■ Given records
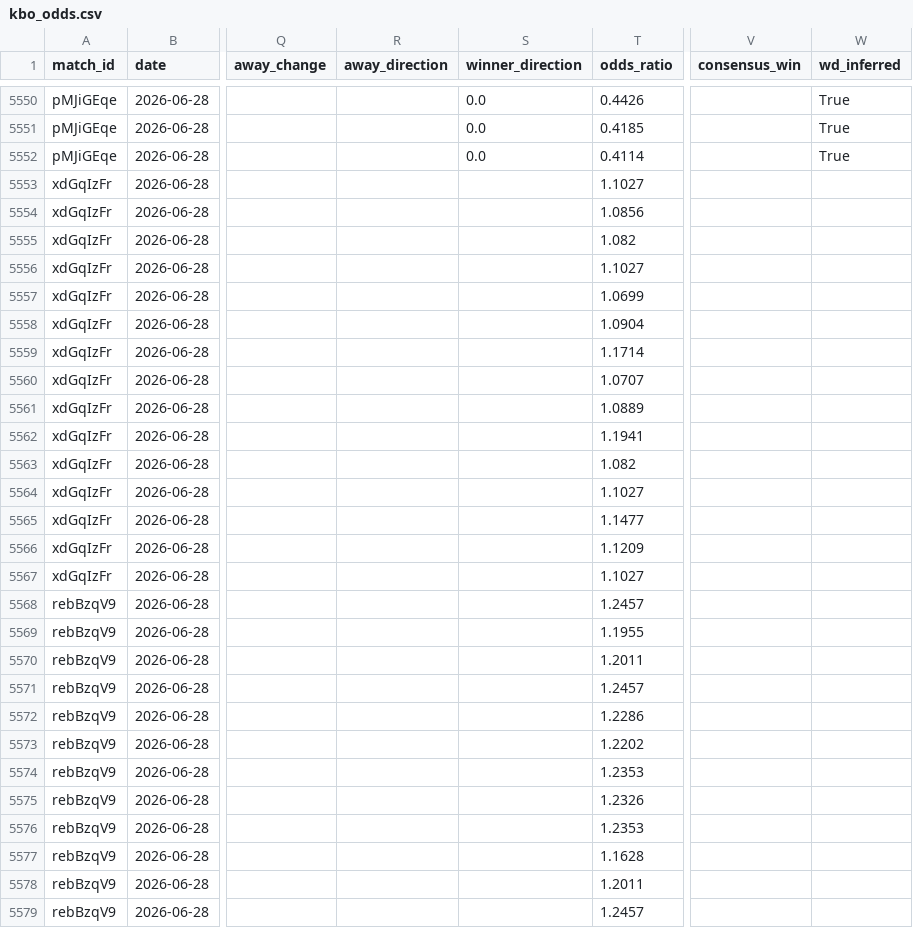
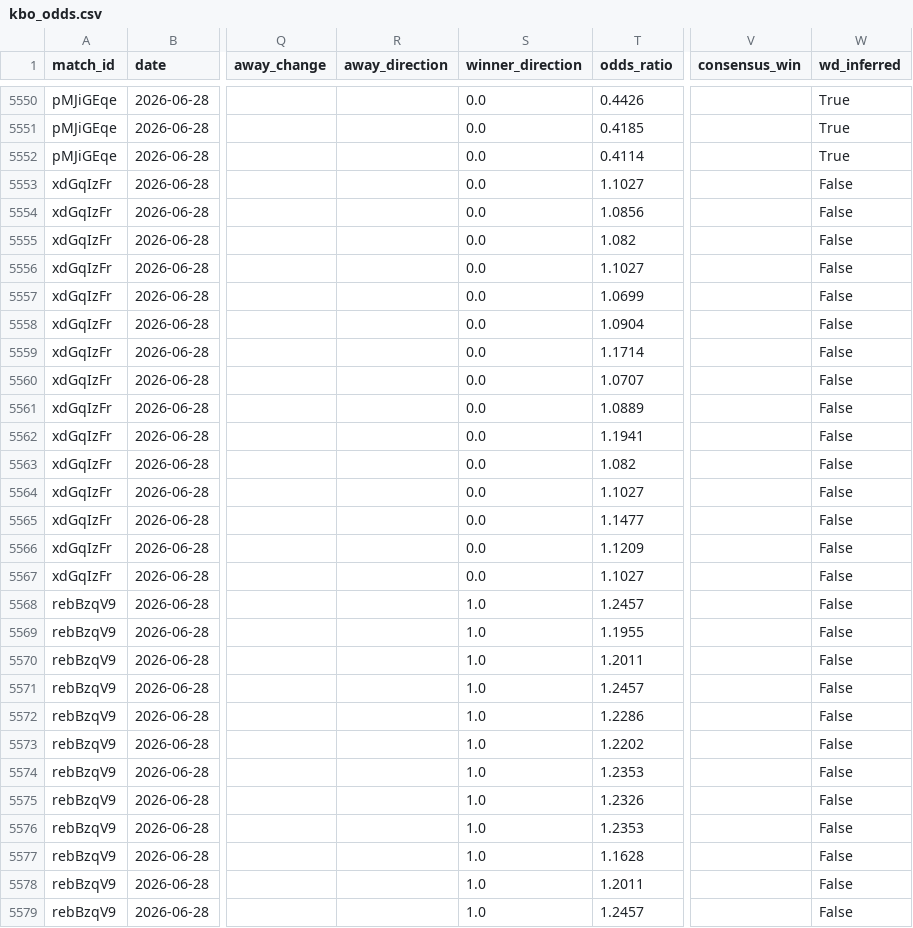
Before and after one commit to seung-min-lee/seung-min-lee-kbo-predictor, a CSV file: kbo_odds.csv, drawn as a sheet; only a part is shown, gaps mark what is left out; the diff covers the shown part only; the diff names each change by its address in the sheet, - before the commit and + after, or states it on an @@ line.

```diff
--- a/kbo_odds.csv
+++ b/kbo_odds.csv
-S5553:S5567 (winner_direction): (empty)
+S5553:S5567 (winner_direction): 0.0
-W5553:W5579 (wd_inferred): (empty)
+W5553:W5579 (wd_inferred): False
-S5568:S5579 (winner_direction): (empty)
+S5568:S5579 (winner_direction): 1.0
```
Also changed, not shown: 6 edited cells elsewhere in this file, 1 other file.
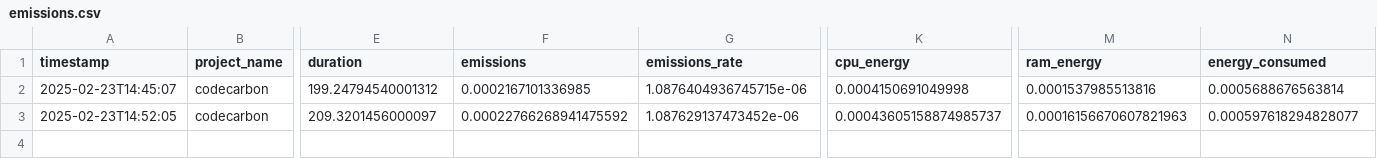
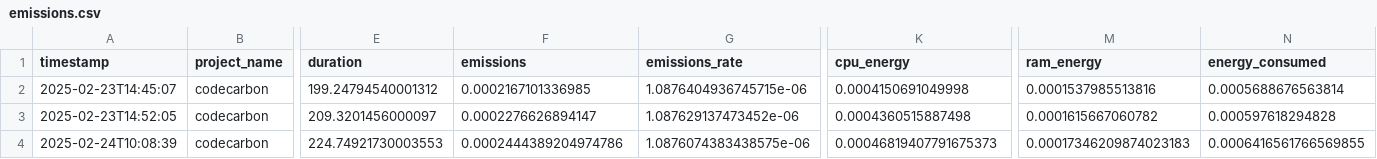
Before and after one commit to eakewudzie/codeCarbon, a CSV file: emissions.csv, drawn as a sheet; only a part is shown, gaps mark what is left out; rows hold the shown columns only; the diff names each change by its address in the sheet, - before the commit and + after, or states it on an @@ line.

```diff
--- a/emissions.csv
+++ b/emissions.csv
-F3 (emissions): 0.00022766268941475592
+F3 (emissions): 0.0002276626894147
-K3 (cpu_energy): 0.00043605158874985737
+K3 (cpu_energy): 0.0004360515887498
-M3 (ram_energy): 0.00016156670607821963
+M3 (ram_energy): 0.0001615667060782
-N3 (energy_consumed): 0.000597618294828077
+N3 (energy_consumed): 0.000597618294828
+row 4: 2025-02-24T10:08:39 | codecarbon | 224.74921730003553 | 0.0002444389204974786 | 1.0876074383438575e-06 | 0.00046819407791675373 | 0.00017346209874023183 | 0.0006416561766569855
```
Also changed, not shown: 1 other file.
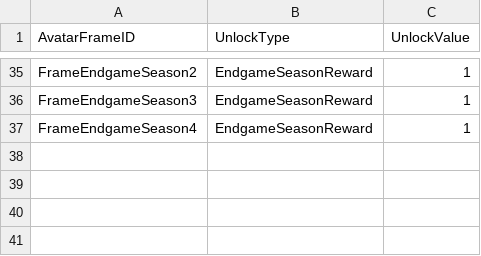
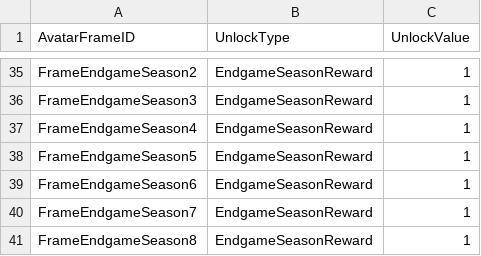
Before and after one commit to rawrzcookie/TT2_CSV, a CSV file: csv/AvatarFrameInfo.csv, drawn as a sheet; only a part is shown, gaps mark what is left out; the diff names each change by its address in the sheet, - before the commit and + after, or states it on an @@ line.

```diff
--- a/csv/AvatarFrameInfo.csv
+++ b/csv/AvatarFrameInfo.csv
+row 38: FrameEndgameSeason5 | EndgameSeasonReward | 1
+row 39: FrameEndgameSeason6 | EndgameSeasonReward | 1
+row 40: FrameEndgameSeason7 | EndgameSeasonReward | 1
+row 41: FrameEndgameSeason8 | EndgameSeasonReward | 1
```
Also changed, not shown: csv/AvatarInfo.csv, csv/EquipmentSetInfo.csv.
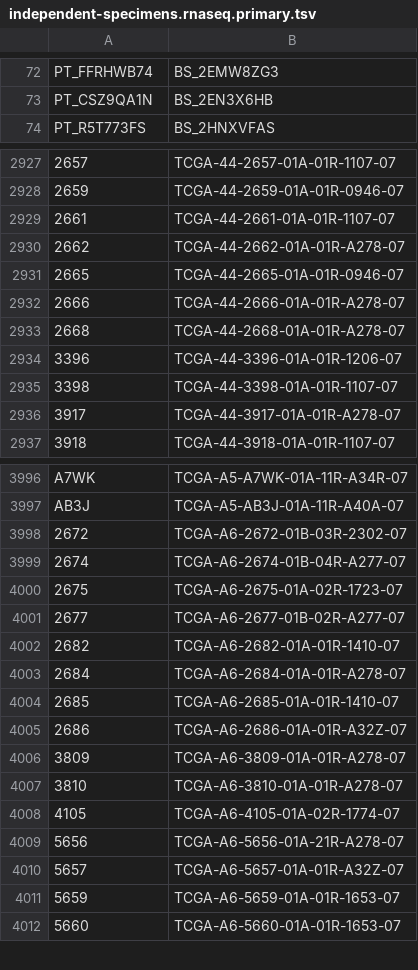
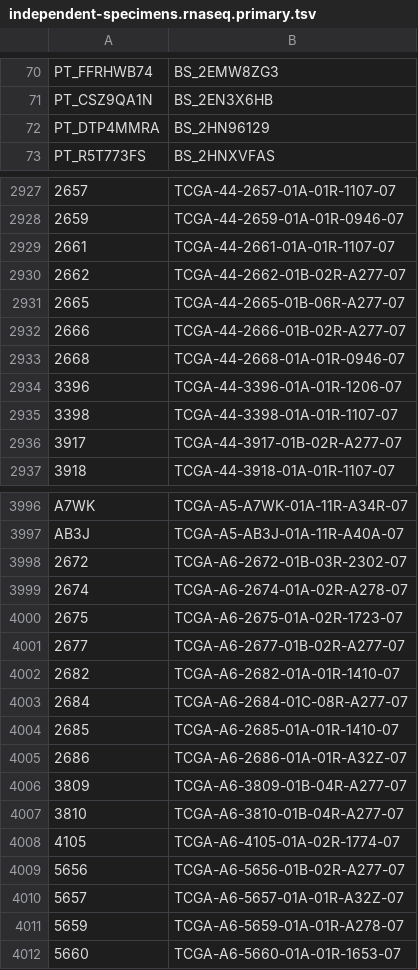
Before and after one commit to sangeetashukla/OpenPedCan-analysis, a TSV file: analyses/independent-samples/results/independent-specimens.rnaseq.primary.tsv, drawn as a sheet; only a part is shown, gaps mark what is left out; the diff covers the shown part only; the diff names each change by its address in the sheet, - before the commit and + after, or states it on an @@ line.

```diff
--- a/analyses/independent-samples/results/independent-specimens.rnaseq.primary.tsv
+++ b/analyses/independent-samples/results/independent-specimens.rnaseq.primary.tsv
+row 72: PT_DTP4MMRA | BS_2HN96129
-B2930: TCGA-44-2662-01A-01R-A278-07
+B2930: TCGA-44-2662-01B-02R-A277-07
-B2931: TCGA-44-2665-01A-01R-0946-07
+B2931: TCGA-44-2665-01B-06R-A277-07
-B2932: TCGA-44-2666-01A-01R-A278-07
+B2932: TCGA-44-2666-01B-02R-A277-07
-B2933: TCGA-44-2668-01A-01R-A278-07
+B2933: TCGA-44-2668-01A-01R-0946-07
-B2936: TCGA-44-3917-01A-01R-A278-07
+B2936: TCGA-44-3917-01B-02R-A277-07
-B3999: TCGA-A6-2674-01B-04R-A277-07
+B3999: TCGA-A6-2674-01A-02R-A278-07
-B4003: TCGA-A6-2684-01A-01R-A278-07
+B4003: TCGA-A6-2684-01C-08R-A277-07
-B4006: TCGA-A6-3809-01A-01R-A278-07
+B4006: TCGA-A6-3809-01B-04R-A277-07
-B4007: TCGA-A6-3810-01A-01R-A278-07
+B4007: TCGA-A6-3810-01B-04R-A277-07
-B4009: TCGA-A6-5656-01A-21R-A278-07
+B4009: TCGA-A6-5656-01B-02R-A277-07
-B4011: TCGA-A6-5659-01A-01R-1653-07
+B4011: TCGA-A6-5659-01A-01R-A278-07
```
Also changed, not shown: 18 added rows, 19 removed rows and 41 edited cells elsewhere in this file, analyses/independent-samples/results/independent-specimens.rnaseq.primary-plus.tsv, analyses/independent-samples/results/independent-specimens.wgswxspanel.primary-plus.eachcohort.prefer.wxs.tsv, 23 other files.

■ Aim of the task
Report every line from the listing above where the string "empty" can be found.

■ Exercise output
-S5553:S5567 (winner_direction): (empty)
-W5553:W5579 (wd_inferred): (empty)
-S5568:S5579 (winner_direction): (empty)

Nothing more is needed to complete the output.